(DATA PROVIDED begins)
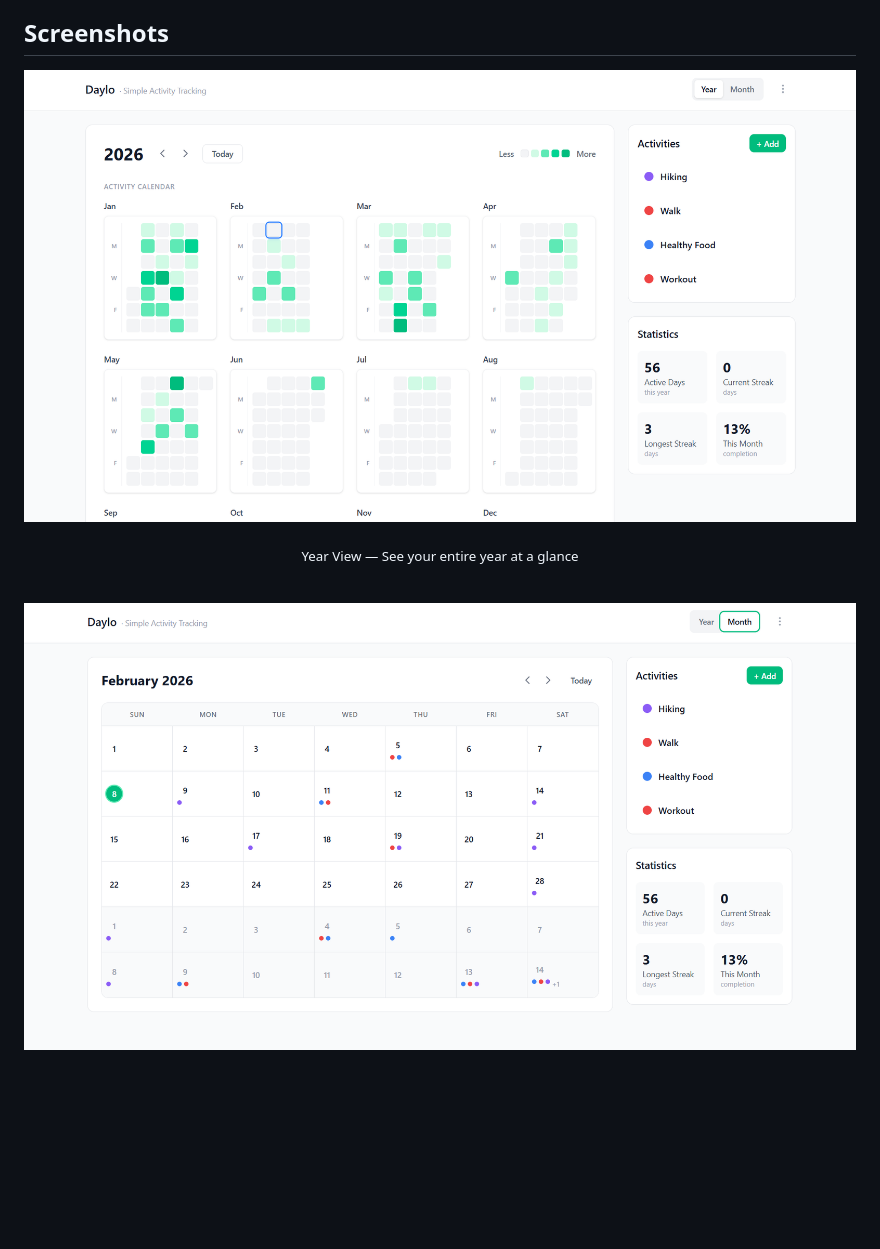
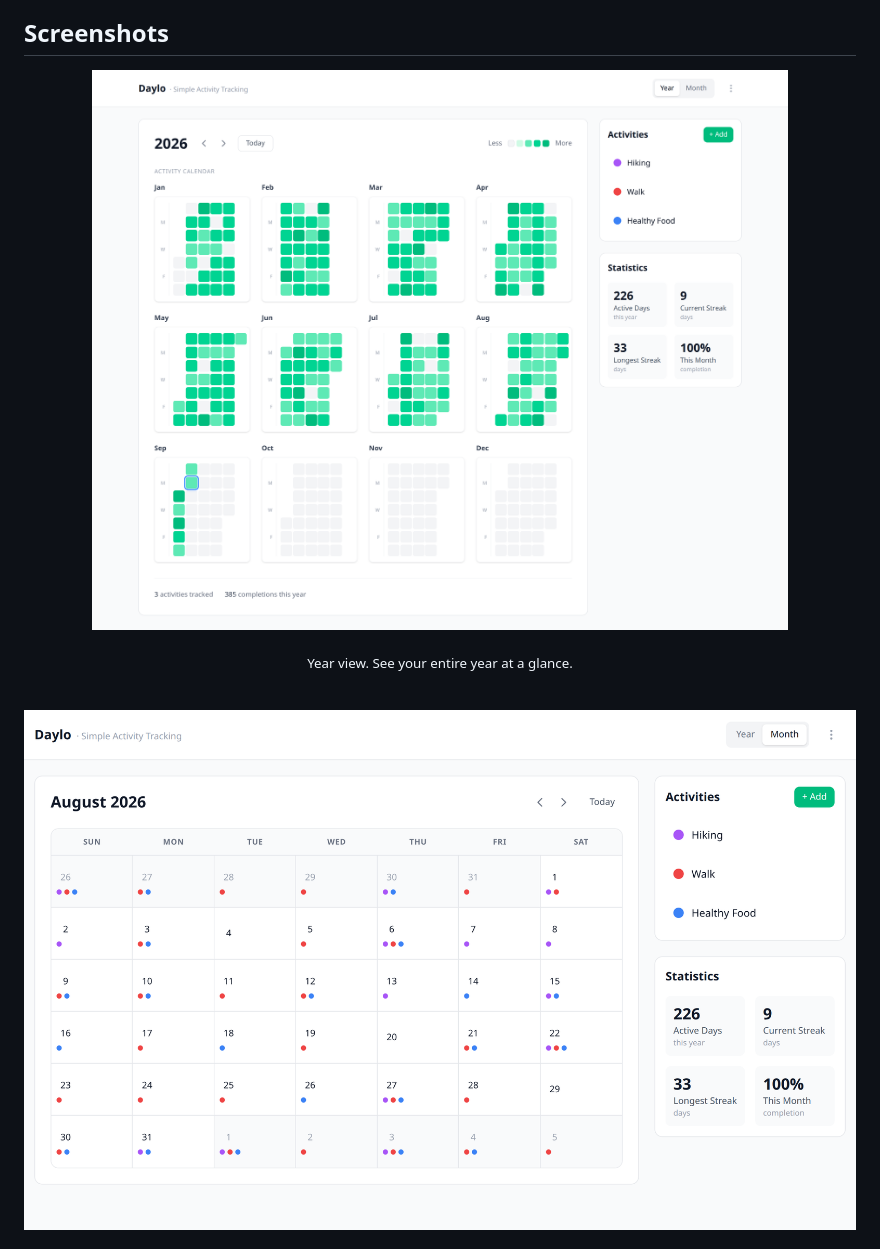
Before and after one commit to henfrydls/daylo, a Markdown page: README.md, the part around one of its changes. Rendered like a GitHub page; pictures changed too: docs/daylo-month-view.png, docs/daylo-year-view.png; blank space fills up the shorter version.

```diff
--- a/README.md
+++ b/README.md
@@ -45,5 +45,5 @@ Daylo runs entirely on your device — no account, no cloud, no tracking.
 </p>
-<p align="center"><sub>Year View — See your entire year at a glance</sub></p>
+<p align="center"><sub>Year view. See your entire year at a glance.</sub></p>
 
 <br/>
 
```
Also changed, not shown: other parts of README.md (+11 -4 lines), docs/daylo-mobile-month.png (added).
(DATA PROVIDED ends)
ACTIVITY:
All lines of the entries containing the string "year" must be shown in full.

RESULT OF THIS EXERCISE:
Before and after one commit to henfrydls/daylo, a Markdown page: README.md, the part around one of its changes. Rendered like a GitHub page; pictures changed too: docs/daylo-month-view.png, docs/daylo-year-view.png; blank space fills up the shorter version.
-<p align="center"><sub>Year View — See your entire year at a glance</sub></p>
+<p align="center"><sub>Year view. See your entire year at a glance.</sub></p>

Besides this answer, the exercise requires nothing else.